Here in Canada, especially on the West Coast, we tend to be very relaxed in our approach to life. We prefer to be comfortable over being perceived as formal. However, since you are likely to see a napkin at your place setting this Thanksgiving, Hanukah, or Christmas, here are a few how-to’s:

When setting the table, the napkin may be placed in many locations of the place setting. Often you will see the napkin in the center of the place setting or dinner plate. However it is still considered traditional to place the napkin to the left of the forks, on the bread plate, or in the glass above the main-course knife (usually the water goblet or wine glass). It should always be accessible, and never placed under the utensils. Traditionally, the napkin is never grouped the utensils on the right side of the place setting.
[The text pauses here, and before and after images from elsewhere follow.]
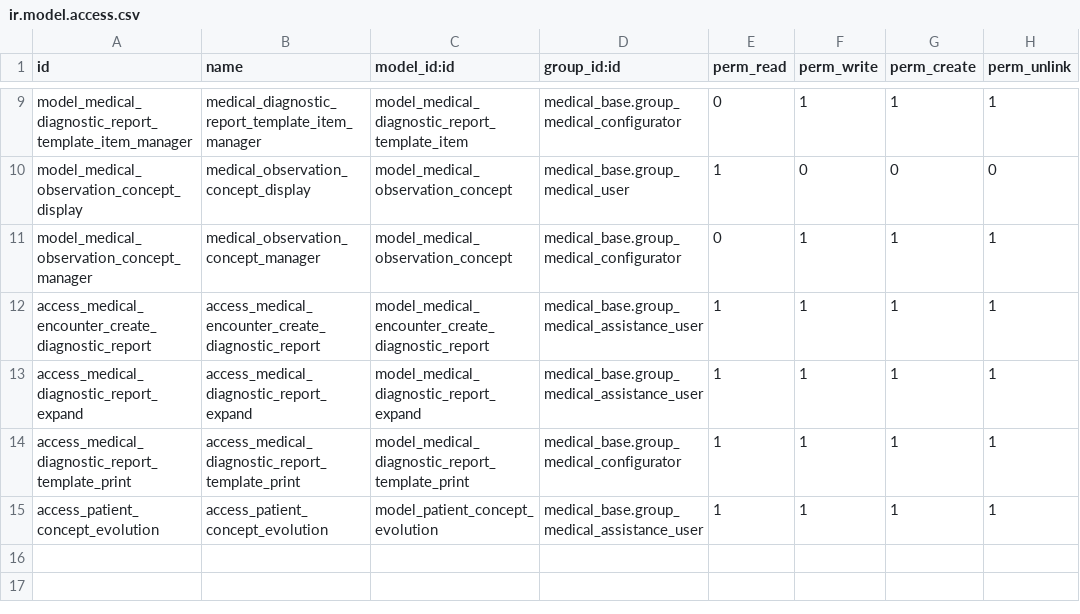
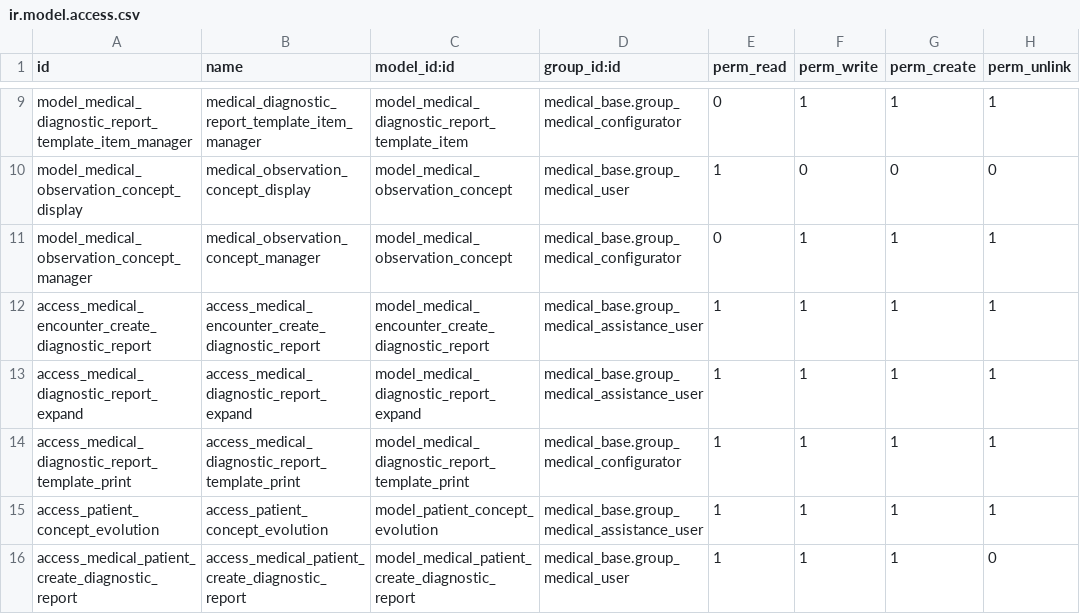
Before and after one commit to tegin/medical-fhir, a CSV file: medical_diagnostic_report/security/ir.model.access.csv, drawn as a sheet; only a part is shown, gaps mark what is left out; the diff names each change by its address in the sheet, - before the commit and + after, or states it on an @@ line.

Commit message:
[IMP] medical_diagnostic_report: add button Generate Medical Report

```diff
--- a/medical_diagnostic_report/security/ir.model.access.csv
+++ b/medical_diagnostic_report/security/ir.model.access.csv
+row 16: access_medical_patient_create_diagnostic_report | access_medical_patient_create_diagnostic_report | model_medical_patient_create_diagnostic_report | medical_base.group_medical_user | 1 | 1 | 1 | 0
```
Also changed, not shown: 6 other files.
The purpose of the napkin is to blot your mouth and wipe your fingers… not blow your nose, or spit food into. If you need to blow your nose use a tissue discretely at the table or go to the restroom. If you put something inedible into your mouth remove it discretely and place it on the side of your plate.

No – the napkin is not a bib. Although many cultures use napkins in many different ways, in North American culture, the only time a napkin is tucked under your chin is if you have received a plastic bib to eat crab in a restaurant or are eating spaghetti and your host has lead the way. In North America and most European cultures a dinner napkin is folded in half and placed on the lap of both legs with the fold facing towards you.

After you are seated the napkin goes on your lap. In a business setting the host leads the way and the guests follow. The traditional way in a social setting would be to wait for the female host to take the lead. If you’re like me, often when I am entertaining I am in the kitchen bringing out serving dishes instead of being served by staff. If this is the case, it would be polite to lead the way by inviting the guests to start. This would be an invitation for the guests to place their napkin on their lap.

Never crumple a cloth napkin onto your plate. When finished your meal the napkin is placed on the table to the left of your place setting. This is one indication that you are finished and your dishes can be removed. If you normally eat fast, slow down and pace yourself with the host and the rest of guests. If you are a slow eater, try to speed up to keep up the pace with the diners. Wait for the host to finish before leaving your napkin on the table.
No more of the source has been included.